Note: The following article appeared in the Kansas City Star newspaper:
A group of aspiring professional wrestlers gather inside an old, chilly warehouse and sit around a poker-turned-dining table, swapping stories. A couple of wrestling rings nearby — one of them from the 1950s — represent two blank canvases of opportunity for this batch of 20- and 30-somethings hoping to make it big.
They talk. They joke.
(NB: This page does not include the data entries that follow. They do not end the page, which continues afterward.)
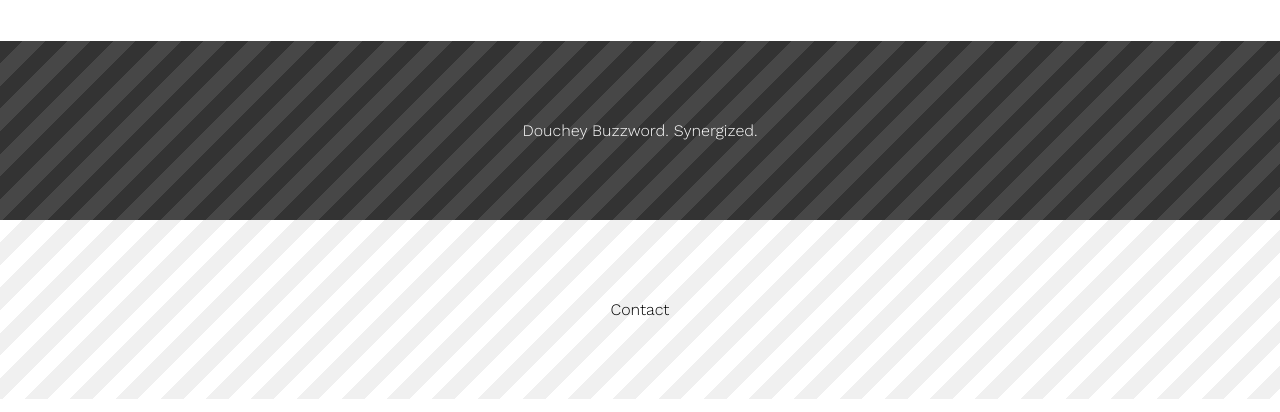
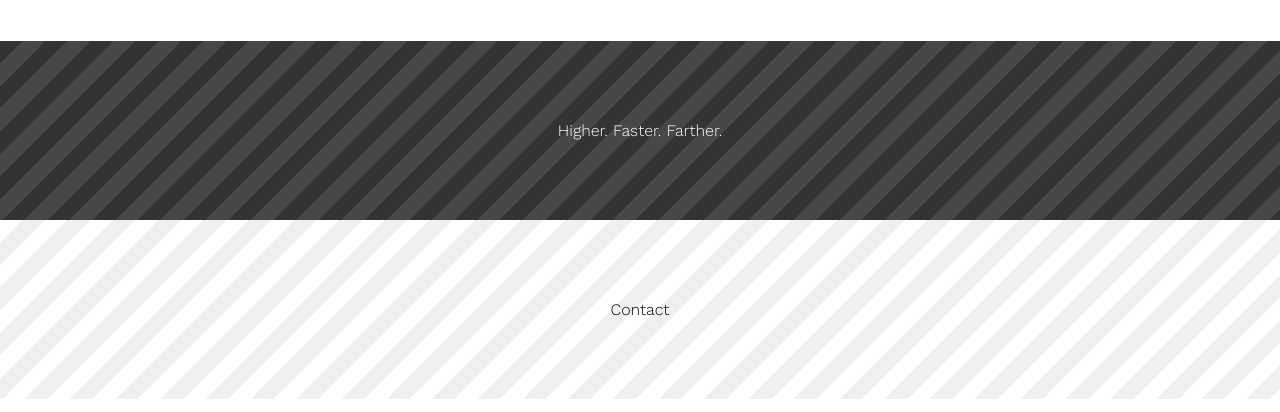
Before and after one commit to pkeutelian/pkeu-net, a website: page dev/index.html in a window 1280 px wide. Shown: the part 802-1214 px from the top of the page. Drawn offline with nearby package versions, Linux system fonts and the light colour scheme.

Commit message:
Added image and minor changes to index.

```diff
--- a/dev/index.html
+++ b/dev/index.html
@@ -35,7 +35,7 @@
 				<div style="width:100%; height:59%; min-height:50em;"></div>
 				<!iron-image style="width:100%; height:59%; min-height:24em;" sizing="cover" src="images/stock-transfer-banner.jpg"><!/iron-image>
 				<!iron-image autoplay loop muted style="width:100%; height:59%; min-height:24em;" sizing="cover" src="vid/launch.mp4"><!/iron-image>
-				<div class="spacer div-dark" id="Slogan">Douchey Buzzword. Synergized.</div>
+				<div class="spacer div-dark" id="Slogan">Higher. Faster. Farther.</div>
 				<div class="spacer div-light" id="Footer">Contact</div>
 				<p><hr width="38%">
 			</div>
```
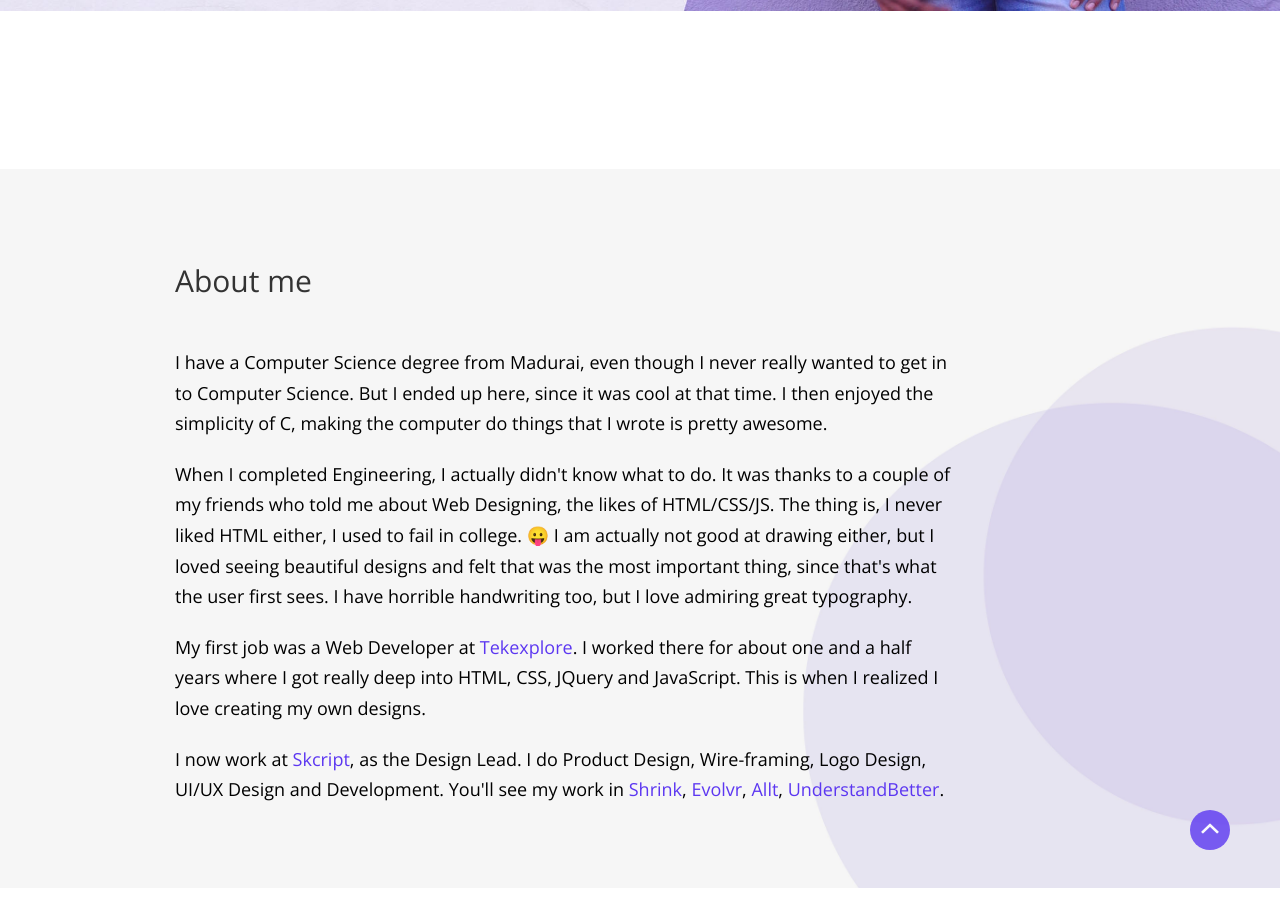
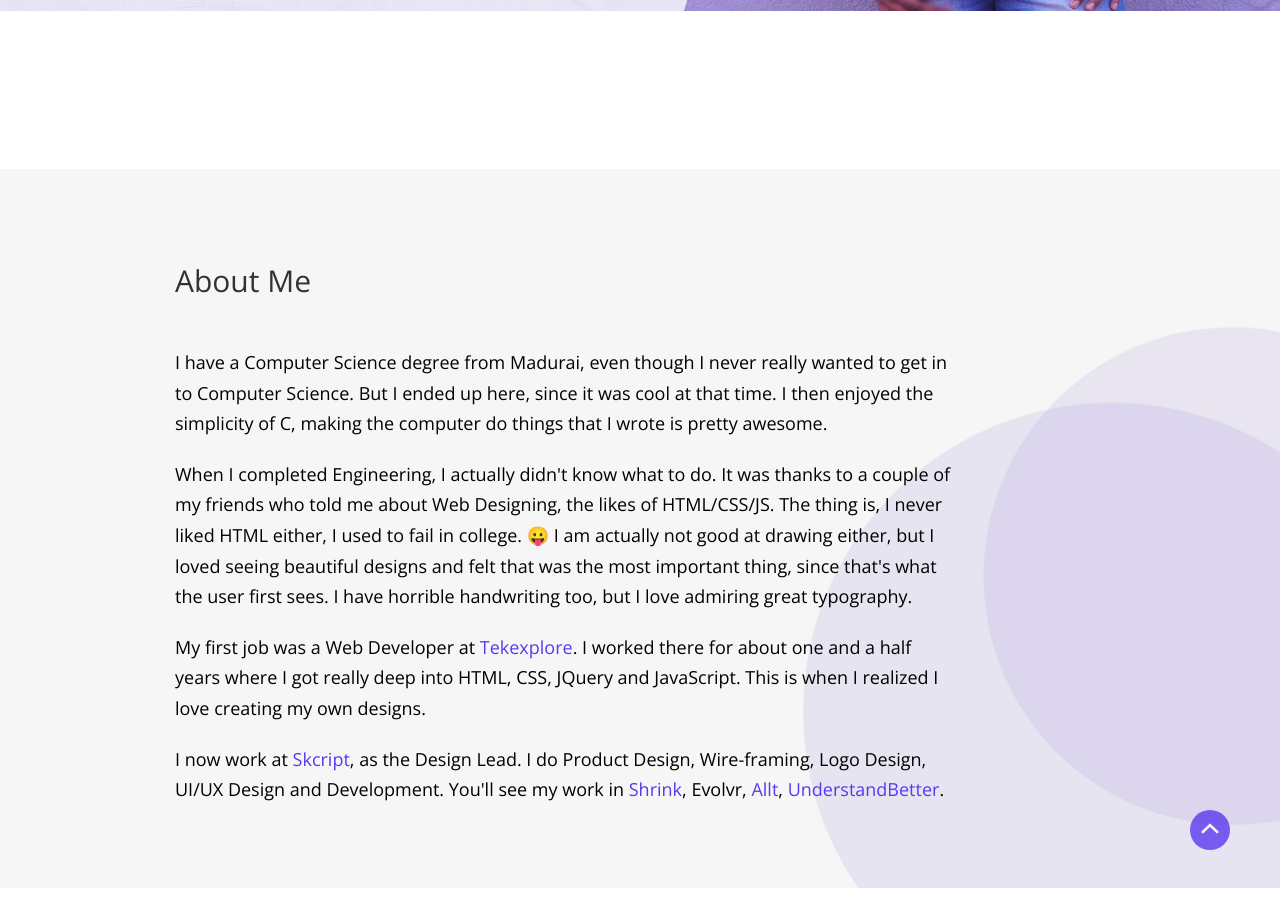
Before and after one commit to dineshpandianr/dineshpandianr.github.io, a Jekyll site: the page built from index.html, in a window 1280 px wide and 900 px high, scrolled down 708 px. Built offline with Jekyll 4.4.1, drawn with Linux system fonts in a browser that asks for light colours; nearby versions of some CDN libraries; part of the change alters nothing that is shown.

```diff
--- a/_includes/about.html
+++ b/_includes/about.html
@@ -4,13 +4,13 @@
 	</div>
 	<div class="container">
 		<h3 class="Section--Title">
-			About me
+			About Me
 		</h3>
 		<div class="Section--About">
 			<p>I have a Computer Science degree from Madurai, even though I never really wanted to get in to Computer Science. But I ended up here, since it was cool at that time. I then enjoyed the simplicity of C, making the computer do things that I wrote is pretty awesome.</p>
 			<p>When I completed Engineering, I actually didn't know what to do.  It was thanks to a couple of my friends who told me about Web Designing, the likes of HTML/CSS/JS. The thing is, I never liked HTML either, I used to fail in college. 😛 I am actually not good at drawing either, but I loved seeing beautiful designs and felt that was the most important thing, since that's what the user first sees. I have horrible handwriting too, but I love admiring great typography.</p>
 			<p>My first job was a Web Developer at <a href="http://ehost24x7.in/corp/" target="_blank">Tekexplore</a>. I worked there for about one and a half years where I got really deep into HTML, CSS, JQuery and JavaScript. This is when I realized I love creating my own designs.</p>
-			<p>I now work at <a href="https://www.skcript.com/" target="_blank">Skcript</a>, as the Design Lead. I do Product Design, Wire-framing, Logo Design, UI/UX Design and Development. You'll see my work in <a href="https://skcript.com/shrink" target="_blank">Shrink</a>, <a href="http://evolvr.io/" target="_blank">Evolvr</a>, <a href="https://allt.in" target="_blank">Allt</a>, <a href="understandbetter.co" target="_blank">UnderstandBetter</a>.</p>
+			<p>I now work at <a href="https://www.skcript.com/" target="_blank">Skcript</a>, as the Design Lead. I do Product Design, Wire-framing, Logo Design, UI/UX Design and Development. You'll see my work in <a href="https://skcript.com/shrink" target="_blank">Shrink</a>, Evolvr, <a href="https://allt.in" target="_blank">Allt</a>, <a href="https://understandbetter.co/" target="_blank">UnderstandBetter</a>.</p>
 		</div>
 	</div>
 </section>
```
They laugh.
Only a few moments after the noise begins to pick up, it reverses to a complete hush when one of the toughest son-of-a-you-know-whats to ever enter the ring opens the glass front door.
“There’s Harley,” one of them whispers to a visitor. “That’s the king.”
An eight-time National Wrestling Alliance champion, Harley Race glances toward the table of his wrestling academy pupils before limping into his office — a cramped space that doesn’t seem big enough for a burly man who once went by the name “King Harley” while working for Vince McMahon and his up-and-coming pro league, the World Wrestling Federation.
Using the table for support, the king walks around to his throne — a rickety chair that creaks when he sits down. His curled, brown locks now faded to blonde and white, Race reaches into his front shirt pocket to pull out a pack of Marlboro Lights.
“Do you mind?” he asks.
Race’s office is more of a trophy case than a workspace. It’s the only heated room in the warehouse that houses the Harley Race Academy, which is particularly noticeable on this 20-degree day in January.
Along with 14 others, Race will be inducted into the Missouri Sports Hall of Fame in a ceremony Sunday in Springfield. He has a wall specially reserved for such honors, including World Championship Wrestling, WWF, and NWA Hall of Fame hardwood.
On another wall, he displays pictures with well-known wrestlers and former rivals such as Ric Flair, Terry Funk and Andre the Giant. (Race maintains he’s the only man ever to body slam the 525-pound Giant, and he has a picture to prove he did it.) A third wall shows a collection of Harley Race action figures.
But no matter where you stand in the office, your eyes are drawn to a glass case above his head. It holds an NWA World Heavyweight Championship belt — the one he captured more times than any other NWA wrestler before him.
“I wish I could still be wearing it,” Race, 69, says in a slow, unvaried speaking manner. “I was the big thing in wrestling.
“You know, I never really wanted to give it up. But what choice did I have?”
A true bad boy of professional wrestling, Race takes two puffs of his cigarette, taps the ashes into a tray and begins to tell his life story. It is one of jubilation and triumph for a man who twice called Kansas City home, coupled with post-career bouts with grief, financial woes and enough injuries to allow him to place a handicap sticker on the back of his pickup truck.
One of wrestling’s longest careers was launched after a couple of rash decisions.
When Race was a freshman at Quitman High School — an ironically named northwest Missouri city near Maryville where he was born and raised — he picked a fight with two of his peers in the gym. This wasn’t especially uncommon, he says, but on this day, the school principal witnessed the entire melee.
To break up the fight, the principal placed his knee into Race’s back. Bad idea. Race turned and swung his fist, connecting with the principal’s face.
“I knocked his (behind) out,” he says proudly and without regret.
Predictably, he was expelled. He never took another academic class in his life.
Figuring he wasn’t cut out for school — “too much authority,” he said — Race moved to a farm in Savannah, a town of 5,000 just north of St. Joseph. Against his parents’ wishes, Race began training in 1958 with two Polish wrestling brothers, Wladek and Stanislaus Zbyszko.
It wasn’t quite what he expected.